VIII. A Cat Hunt On The Frio
The return of Miss Jean the next forenoon, accompanied by Frances Vaux, was
an occasion of more than ordinary moment at Las Palomas. The Vaux family
were of creole extraction, but had settled on the Frio River nearly a generation
before. Under the climatic change, from the swamps of Louisiana to the mesas of
Texas, the girls grew up fine physical specimens of rustic Southern beauty. To a
close observer, certain traces of the French were distinctly discernible in Miss
Frances, notably in the large, lustrous eyes, the swarthy complexion, and early
maturity of womanhood. Small wonder then that our guest should have played
havoc among the young men of the countryside, adding to her train of gallants
the devoted Quayle and Cotton of Las Palomas.
Aside from her charming personality, that Miss Vaux should receive a cordial
welcome at Las Palomas goes without saying, since there were many reasons
why she should. The old ranchero and his sister chaperoned the young lady,
while I, betrothed to another, became her most obedient slave. It is needless to
add that there was a fair field and no favor shown by her hosts, as between John
and Theodore. The prize was worthy of any effort. The best man was welcome to
win, while the blessings of master and mistress seemed impatient to descend on
the favored one.
In the work in hand, I was forced to act as a rival to my friends, for I could not
afford to lower my reputation for horsemanship before Miss Frances, when my
betrothed was shortly to be her guest. So it was not to be wondered at that
Quayle and Cotton should abandon the _medeno_ in mounting their unbroken
geldings, and I had to follow suit or suffer by comparison. The other rascals,
equal if not superior to our trio in horsemanship, including Enrique, born with just
sense enough to be a fearless vaquero, took to the heavy sand in mounting
vicious geldings; but we three jauntily gave the wildest horses their heads and
even encouraged them to buck whenever our guest was sighted on the gallery.
What gave special vim to our work was the fact that Miss Frances was a
horsewoman herself, and it was with difficulty that she could be kept away from
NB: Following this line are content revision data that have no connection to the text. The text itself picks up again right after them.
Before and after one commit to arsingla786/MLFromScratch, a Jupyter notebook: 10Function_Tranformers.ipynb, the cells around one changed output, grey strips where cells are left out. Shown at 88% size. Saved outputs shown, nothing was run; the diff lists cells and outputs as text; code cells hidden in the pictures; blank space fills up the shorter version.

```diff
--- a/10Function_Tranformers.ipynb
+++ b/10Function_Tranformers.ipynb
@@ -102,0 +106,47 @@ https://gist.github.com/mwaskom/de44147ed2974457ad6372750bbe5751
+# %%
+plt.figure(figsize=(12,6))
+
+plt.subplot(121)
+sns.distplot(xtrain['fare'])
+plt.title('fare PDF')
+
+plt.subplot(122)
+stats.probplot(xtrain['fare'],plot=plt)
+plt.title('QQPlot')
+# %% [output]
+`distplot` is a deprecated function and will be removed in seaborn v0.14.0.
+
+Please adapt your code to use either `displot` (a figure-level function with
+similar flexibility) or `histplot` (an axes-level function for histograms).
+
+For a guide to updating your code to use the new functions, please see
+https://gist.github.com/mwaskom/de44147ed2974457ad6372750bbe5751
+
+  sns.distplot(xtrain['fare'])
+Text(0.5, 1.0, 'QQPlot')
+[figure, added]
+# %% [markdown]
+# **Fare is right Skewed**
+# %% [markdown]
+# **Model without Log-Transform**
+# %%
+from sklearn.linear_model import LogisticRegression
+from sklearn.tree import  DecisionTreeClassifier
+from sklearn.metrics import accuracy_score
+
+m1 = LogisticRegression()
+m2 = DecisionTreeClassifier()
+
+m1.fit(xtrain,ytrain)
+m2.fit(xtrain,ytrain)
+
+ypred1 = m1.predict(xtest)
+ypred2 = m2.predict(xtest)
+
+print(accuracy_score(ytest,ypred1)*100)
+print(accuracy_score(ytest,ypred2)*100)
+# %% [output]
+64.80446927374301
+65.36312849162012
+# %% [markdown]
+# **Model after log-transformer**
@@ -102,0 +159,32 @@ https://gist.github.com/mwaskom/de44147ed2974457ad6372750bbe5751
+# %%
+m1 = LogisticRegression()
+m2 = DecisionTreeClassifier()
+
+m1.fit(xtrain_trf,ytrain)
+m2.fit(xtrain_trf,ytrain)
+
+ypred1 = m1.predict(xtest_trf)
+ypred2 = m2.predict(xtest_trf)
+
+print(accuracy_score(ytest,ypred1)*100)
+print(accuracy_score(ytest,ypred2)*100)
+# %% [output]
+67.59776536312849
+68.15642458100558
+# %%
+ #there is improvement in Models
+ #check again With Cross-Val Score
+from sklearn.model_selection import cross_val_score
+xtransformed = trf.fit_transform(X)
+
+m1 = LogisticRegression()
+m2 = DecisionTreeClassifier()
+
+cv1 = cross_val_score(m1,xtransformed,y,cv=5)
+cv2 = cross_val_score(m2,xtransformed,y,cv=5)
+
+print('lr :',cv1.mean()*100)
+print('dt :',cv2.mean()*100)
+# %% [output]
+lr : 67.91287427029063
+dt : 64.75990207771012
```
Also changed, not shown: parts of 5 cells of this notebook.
the corrals. Several times a day our guest prevailed on Uncle Lance to take her
out to witness the roping. From a safe vantage place on the palisades, the old
ranchero and his protégé would watch us catching, saddling, and mounting the
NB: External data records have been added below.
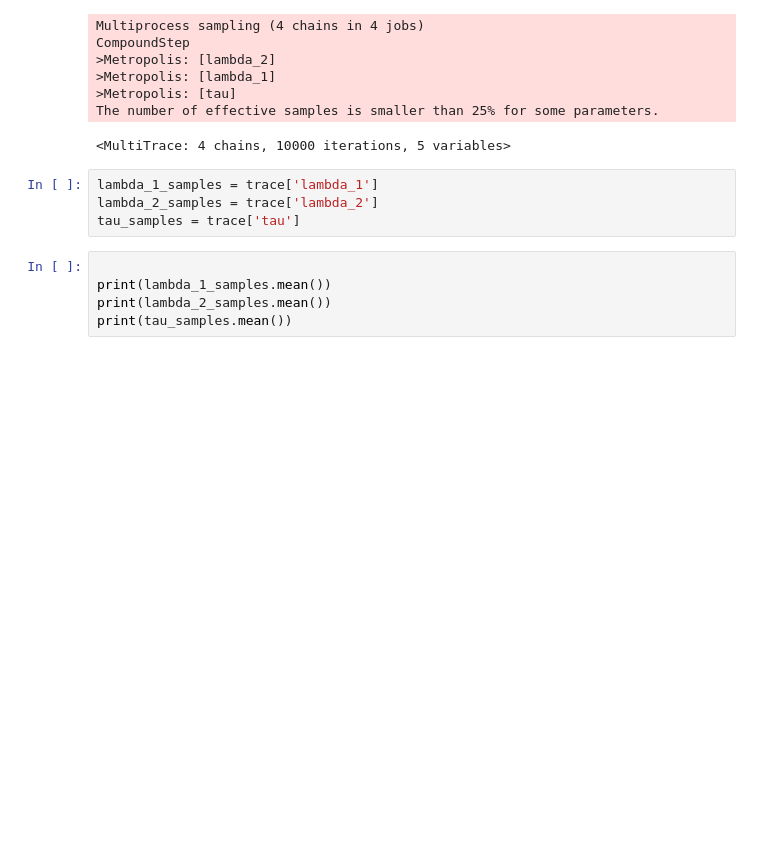
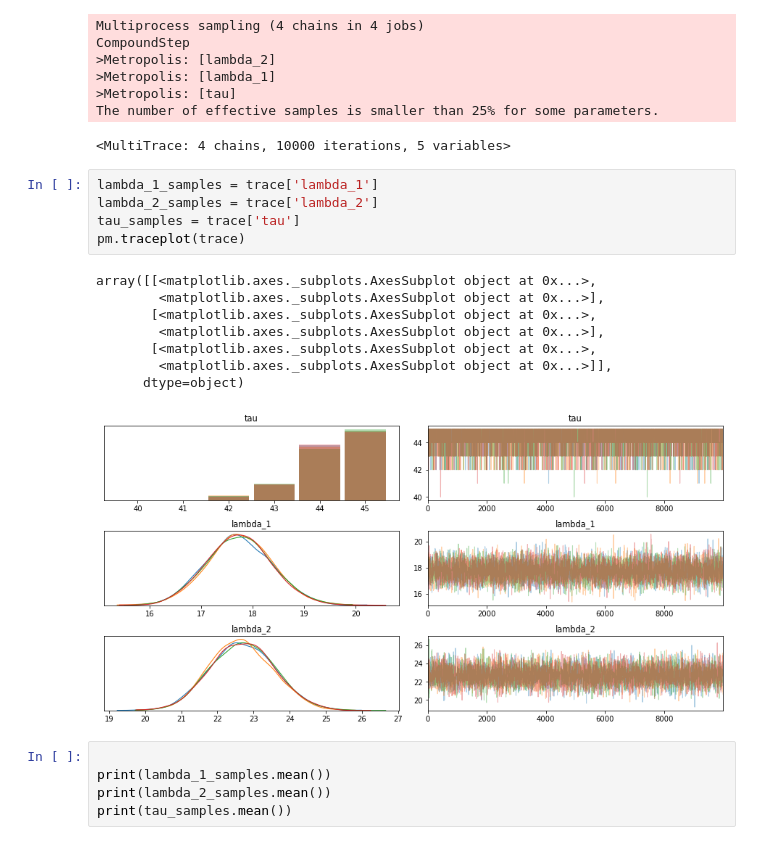
Before and after one commit to rulerpen/AI_beginner, a Jupyter notebook: capter1.ipynb, the cells around one changed output. Cells and saved outputs as stored; diff of their text form; blank space fills up the shorter version.

```diff
--- a/capter1.ipynb
+++ b/capter1.ipynb
@@ -42,7 +42,17 @@ The number of effective samples is smaller than 25% for some parameters.
 # %%
 lambda_1_samples = trace['lambda_1']
 lambda_2_samples = trace['lambda_2']
 tau_samples = trace['tau']
+pm.traceplot(trace)
+# %% [output]
+array([[<matplotlib.axes._subplots.AxesSubplot object at 0x...>,
+        <matplotlib.axes._subplots.AxesSubplot object at 0x...>],
+       [<matplotlib.axes._subplots.AxesSubplot object at 0x...>,
+        <matplotlib.axes._subplots.AxesSubplot object at 0x...>],
+       [<matplotlib.axes._subplots.AxesSubplot object at 0x...>,
+        <matplotlib.axes._subplots.AxesSubplot object at 0x...>]],
+      dtype=object)
+[figure, added]
 # %%
 
 print(lambda_1_samples.mean())
```
Also changed, not shown: parts of 1 cell of this notebook.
geldings. Under those bright eyes, lariats encircled the feet of the horse to be
ridden deftly indeed, and he was laid on his side in the sand as daintily as a
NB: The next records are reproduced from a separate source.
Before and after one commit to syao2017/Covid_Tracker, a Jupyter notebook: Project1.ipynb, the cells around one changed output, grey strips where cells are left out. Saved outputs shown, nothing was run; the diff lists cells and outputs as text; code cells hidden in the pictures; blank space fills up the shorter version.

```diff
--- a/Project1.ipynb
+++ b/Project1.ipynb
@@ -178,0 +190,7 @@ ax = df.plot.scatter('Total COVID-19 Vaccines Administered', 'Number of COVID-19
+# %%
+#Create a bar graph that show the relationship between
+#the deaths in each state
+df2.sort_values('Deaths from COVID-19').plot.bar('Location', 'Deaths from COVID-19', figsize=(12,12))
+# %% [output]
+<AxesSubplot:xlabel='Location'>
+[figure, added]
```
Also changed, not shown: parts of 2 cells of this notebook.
mother would lay her babe in its crib. Outside of the trio, the work of the gang
was bunglesome, calling for many a protest from Uncle Lance,--they had no
lady's glance to spur them on,--while ours merited the enthusiastic plaudits of
Miss Frances.